Stored data:

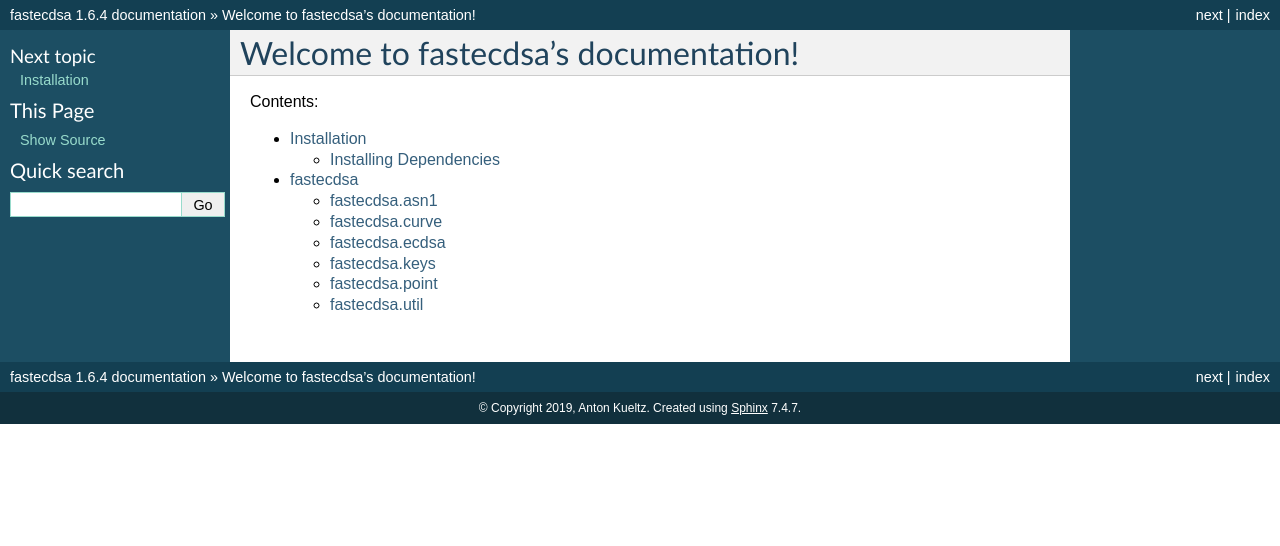
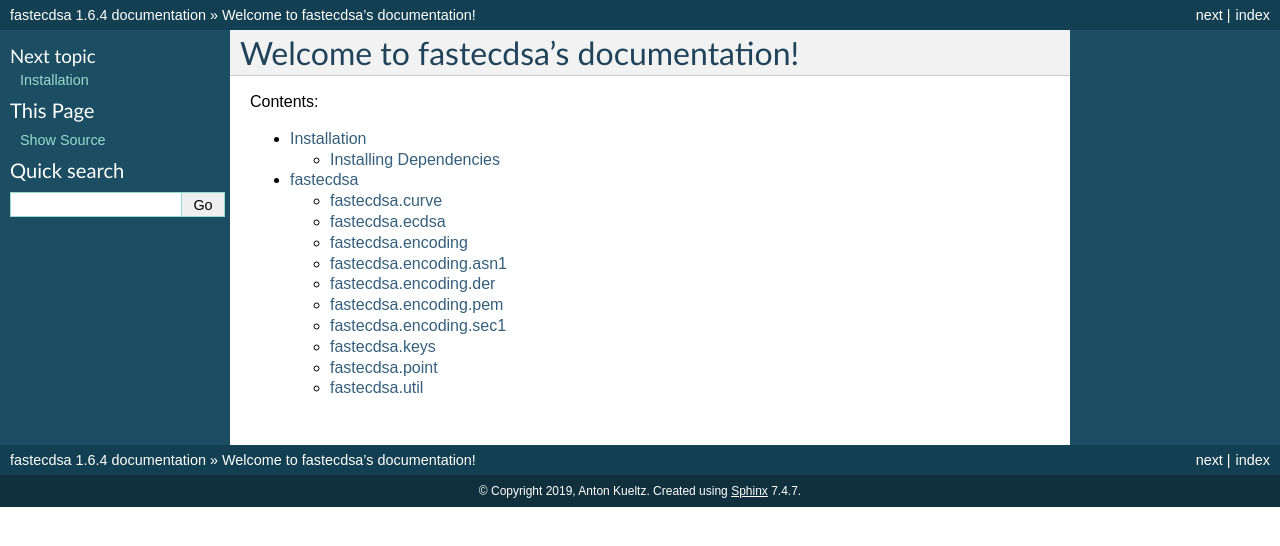
Before and after one commit to AntonKueltz/fastecdsa, a Sphinx documentation site: the page built from docs/index.rst, in a window 1280 px wide. Shown: the top 546 px of the page. Built offline with Sphinx 7.4.7, drawn with Linux system fonts in a browser that asks for light colours.

Commit message:
update docs

```diff
--- a/docs/fastecdsa.rst
+++ b/docs/fastecdsa.rst
@@ -20,6 +13,41 @@
 ---------------
 
 .. automodule:: fastecdsa.ecdsa
+    :members:
+    :show-inheritance:
+
+fastecdsa.encoding
+------------------
+
+.. automodule:: fastecdsa.encoding
+    :members:
+    :show-inheritance:
+
+fastecdsa.encoding.asn1
+-----------------------
+
+.. automodule:: fastecdsa.encoding.asn1
+    :members:
+    :show-inheritance:
+
+fastecdsa.encoding.der
+----------------------
+
+.. automodule:: fastecdsa.encoding.der
+    :members:
+    :show-inheritance:
+
+fastecdsa.encoding.pem
+----------------------
+
+.. automodule:: fastecdsa.encoding.pem
+    :members:
+    :show-inheritance:
+
+fastecdsa.encoding.sec1
+-----------------------
+
+.. automodule:: fastecdsa.encoding.sec1
     :members:
     :show-inheritance:
 
```
Also changed, not shown: other parts of docs/fastecdsa.rst (+0 -7 lines), 2 other files.
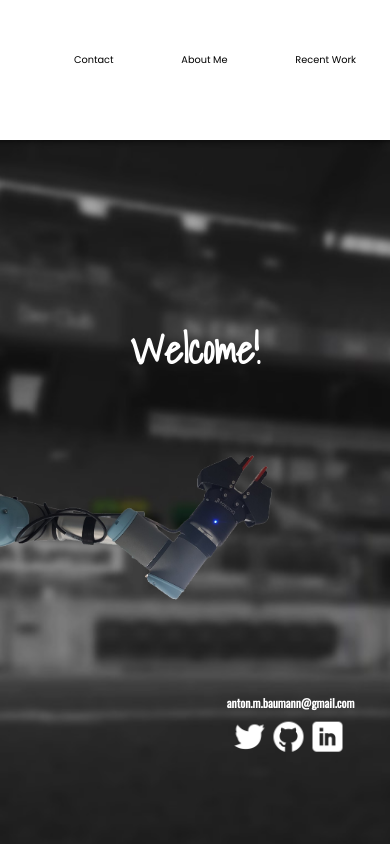
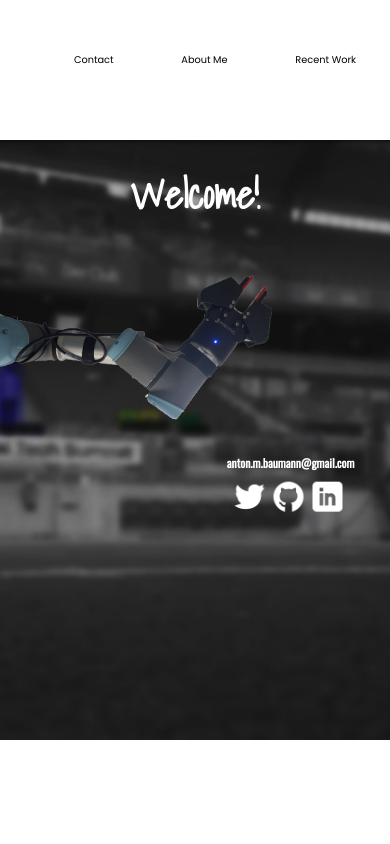
Before and after one commit to AntonBaumannDE/AntonBaumannDE.github.io, a plain HTML site: page index.html in a window 390 px wide. Shown: the top 844 px of the page. Drawn offline with nearby package versions, Linux system fonts and the light colour scheme; a web font is replaced by a local one.

```diff
--- a/stylesheet.css
+++ b/stylesheet.css
@@ -337,16 +337,16 @@ body, html {
 	position:absolute;
 	overflow: visible;
     z-index: 1;
-	top: 30%;
+	top: 10%;
 	background-size:contain;
-	padding-top: 20%;
+
 	height: 200px;
 	}
 
   .contactswrapper{
 	padding-top:200px;
 	position: relative;
-	top: 60%;
+	top: 40%;
 	left: 40%;
 	transform: translate(-50%, -50%);
 	display:flex;
@@ -372,6 +372,34 @@ body, html {
 		width: 300px;
 		height: 300px;
 	}
+
+	.bannertext {
+	position: relative;
+	float: left;
+	top: 5%;
+	left: 50%;
+	transform: translate(-50%, -50%);
+	font-size: 2.5em;
+	font-family: 'Shadows Into Light', cursive;
+	color: white;
+	text-align: center;
+	padding-bottom:100px;
+	padding-top:150px;
+	}
+	.bannerbox {
+	position: relative;
+	height: 100%;
+	max-height: 600px;
+	background-image: url("Bilder/blurrytest.jpg");
+	background-repeat:no-repeat;
+	background-size: cover;
+	background-position: center;
+	background-attachment: fixed;
+	overflow:visible;
+	margin-top: -10px;
+	}
+
+
   .
 }
 
```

YOUR OBJECTIVE: Filter the records above for the string "size" and copy each matching line.

RESULT FOR THIS TASK:
 	background-size:contain;
+	font-size: 2.5em;
+	background-size: cover;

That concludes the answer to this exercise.